→ **Task details**: Copy every line in the records below that contains the word "Floating".
[Provided data — start]
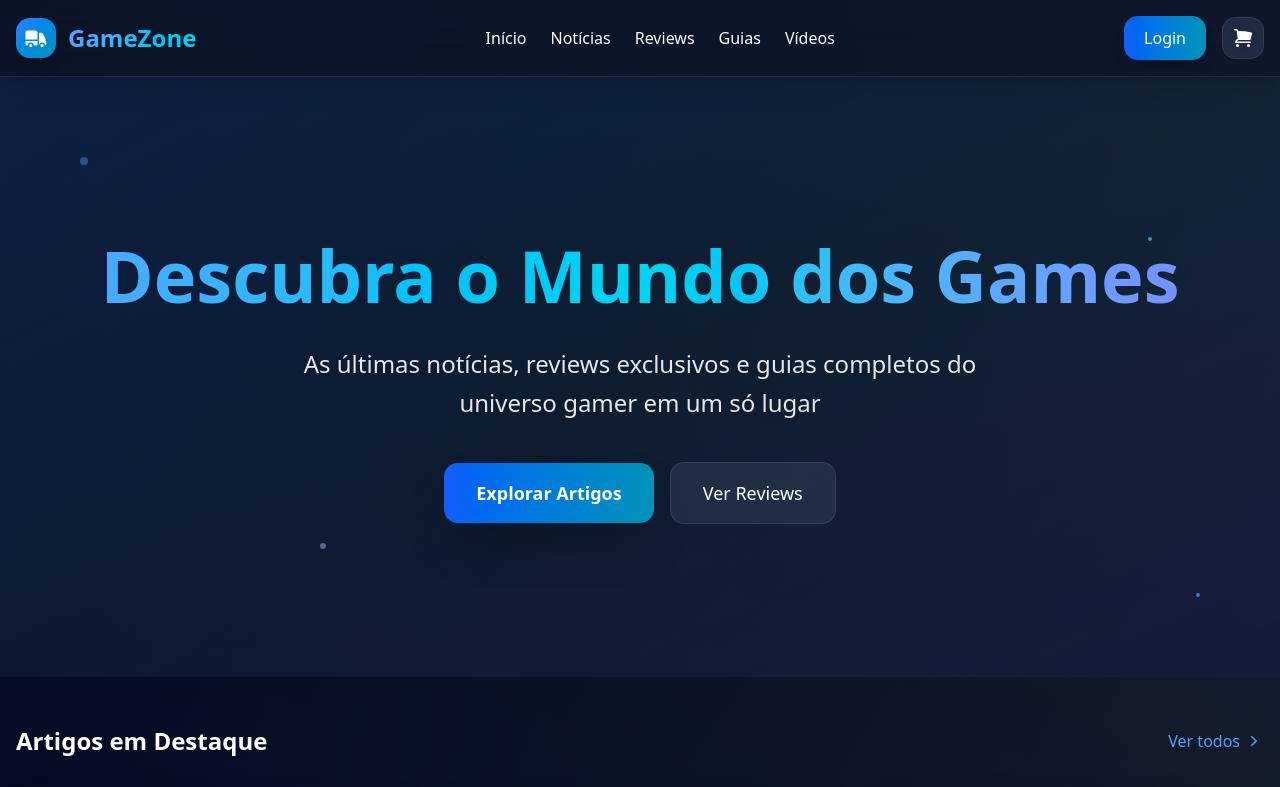
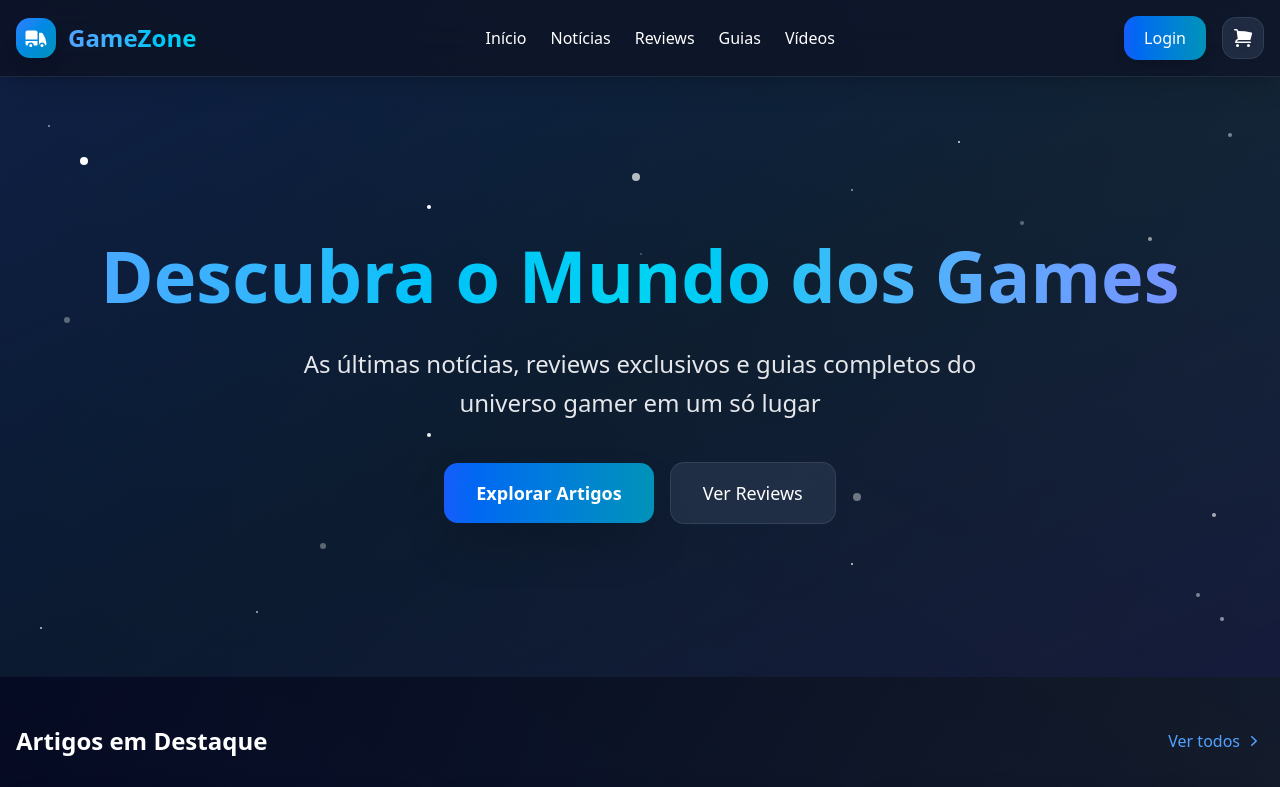
Before and after one commit to williamuteich/gamezone-blog, a Next.js app in the folder frontend/: page / in a window 1280 px wide. Shown: the top 787 px of the page. Built offline with nearby package versions, Linux system fonts and the light colour scheme; no server answers.

Commit message:
adicionanco animações de estrela na home

```diff
--- a/frontend/src/app/page.tsx
+++ b/frontend/src/app/page.tsx
@@ -54,12 +54,38 @@ export default function Home() {
           <div className="w-full h-full bg-gradient-to-br from-slate-800/50 via-gray-800/30 to-slate-900/50"></div>
         </div>
 
-        {/* Floating Elements */}
+        {/* Floating Stars - Enhanced */}
         <div className="absolute inset-0 z-5">
-          <div className="absolute top-20 left-20 w-2 h-2 bg-blue-400/40 rounded-full"></div>
-          <div className="absolute top-40 right-32 w-1 h-1 bg-cyan-300/60 rounded-full"></div>
-          <div className="absolute bottom-32 left-1/4 w-1.5 h-1.5 bg-indigo-300/50 rounded-full"></div>
-          <div className="absolute bottom-20 right-20 w-1 h-1 bg-blue-400/70 rounded-full"></div>
+          {/* Estrelas originais melhoradas */}
+          <div className="absolute top-20 left-20 w-2 h-2 bg-white/100 rounded-full animate-pulse" style={{animationDuration: '2s'}}></div>
+          <div className="absolute top-40 right-32 w-1 h-1 bg-white/80 rounded-full animate-pulse" style={{animationDuration: '1.5s', animationDelay: '0.5s'}}></div>
+          <div className="absolute bottom-32 left-1/4 w-1.5 h-1.5 bg-white/50 rounded-full animate-pulse" style={{animationDuration: '3s', animationDelay: '1s'}}></div>
+          <div className="absolute bottom-20 right-20 w-1 h-1 bg-white/70 rounded-full animate-pulse" style={{animationDuration: '2.5s', animationDelay: '0.3s'}}></div>
+
+          {/* Novas estrelas adicionais */}
+          <div className="absolute top-32 left-1/3 w-1 h-1 bg-white/100 rounded-full animate-pulse" style={{animationDuration: '1.8s', animationDelay: '0.7s'}}></div>
+          <div className="absolute top-16 right-1/4 w-0.5 h-0.5 bg-white/90 rounded-full animate-pulse" style={{animationDuration: '1.2s', animationDelay: '1.2s'}}></div>
+          <div className="absolute top-60 left-16 w-1.5 h-1.5 bg-white/35 rounded-full animate-pulse" style={{animationDuration: '2.8s', animationDelay: '0.2s'}}></div>
+          <div className="absolute bottom-40 right-16 w-1 h-1 bg-white/65 rounded-full animate-pulse" style={{animationDuration: '2.2s', animationDelay: '1.5s'}}></div>
+          <div className="absolute top-28 right-1/3 w-0.5 h-0.5 bg-white/85 rounded-full animate-pulse" style={{animationDuration: '1.6s', animationDelay: '0.8s'}}></div>
+          <div className="absolute bottom-60 left-1/3 w-1 h-1 bg-white/100 rounded-full animate-pulse" style={{animationDuration: '3.2s', animationDelay: '0.1s'}}></div>
+
+          {/* Estrelas menores e mais sutis */}
+          <div className="absolute top-44 left-1/2 w-0.5 h-0.5 bg-white/30 rounded-full animate-pulse" style={{animationDuration: '4s', animationDelay: '2s'}}></div>
+          <div className="absolute bottom-16 left-1/5 w-0.5 h-0.5 bg-white/100 rounded-full animate-pulse" style={{animationDuration: '1.4s', animationDelay: '0.9s'}}></div>
+          <div className="absolute top-36 right-1/5 w-1 h-1 bg-white/55 rounded-full animate-pulse" style={{animationDuration: '2.6s', animationDelay: '1.8s'}}></div>
+          <div className="absolute bottom-28 right-1/3 w-0.5 h-0.5 bg-white/95 rounded-full animate-pulse" style={{animationDuration: '1.1s', animationDelay: '0.4s'}}></div>
+          <div className="absolute top-52 left-1/6 w-1.5 h-1.5 bg-white/25 rounded-full animate-pulse" style={{animationDuration: '3.5s', animationDelay: '1.3s'}}></div>
+
+          {/* Estrelas grandes e brilhantes */}
+          <div className="absolute top-24 right-1/2 w-2 h-2 bg-white/100 rounded-full animate-pulse" style={{animationDuration: '2.4s', animationDelay: '0.6s'}}></div>
+          <div className="absolute bottom-44 left-2/3 w-2 h-2 bg-white/40 rounded-full animate-pulse" style={{animationDuration: '3.8s', animationDelay: '2.2s'}}></div>
+
+          {/* Estrelas nos cantos */}
+          <div className="absolute top-12 left-12 w-0.5 h-0.5 bg-white/60 rounded-full animate-pulse" style={{animationDuration: '2.1s', animationDelay: '1.7s'}}></div>
+          <div className="absolute top-14 right-12 w-1 h-1 bg-white/45 rounded-full animate-pulse" style={{animationDuration: '1.9s', animationDelay: '0.3s'}}></div>
+          <div className="absolute bottom-12 left-10 w-0.5 h-0.5 bg-white/80 rounded-full animate-pulse" style={{animationDuration: '1.7s', animationDelay: '1.1s'}}></div>
+          <div className="absolute bottom-14 right-14 w-1 h-1 bg-white/100 rounded-full animate-pulse" style={{animationDuration: '2.9s', animationDelay: '1.9s'}}></div>
         </div>
 
         <div className="container mx-auto px-4 z-10 text-center">
```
[Provided data — finish]
→ **Task response**:
-        {/* Floating Elements */}
+        {/* Floating Stars - Enhanced */}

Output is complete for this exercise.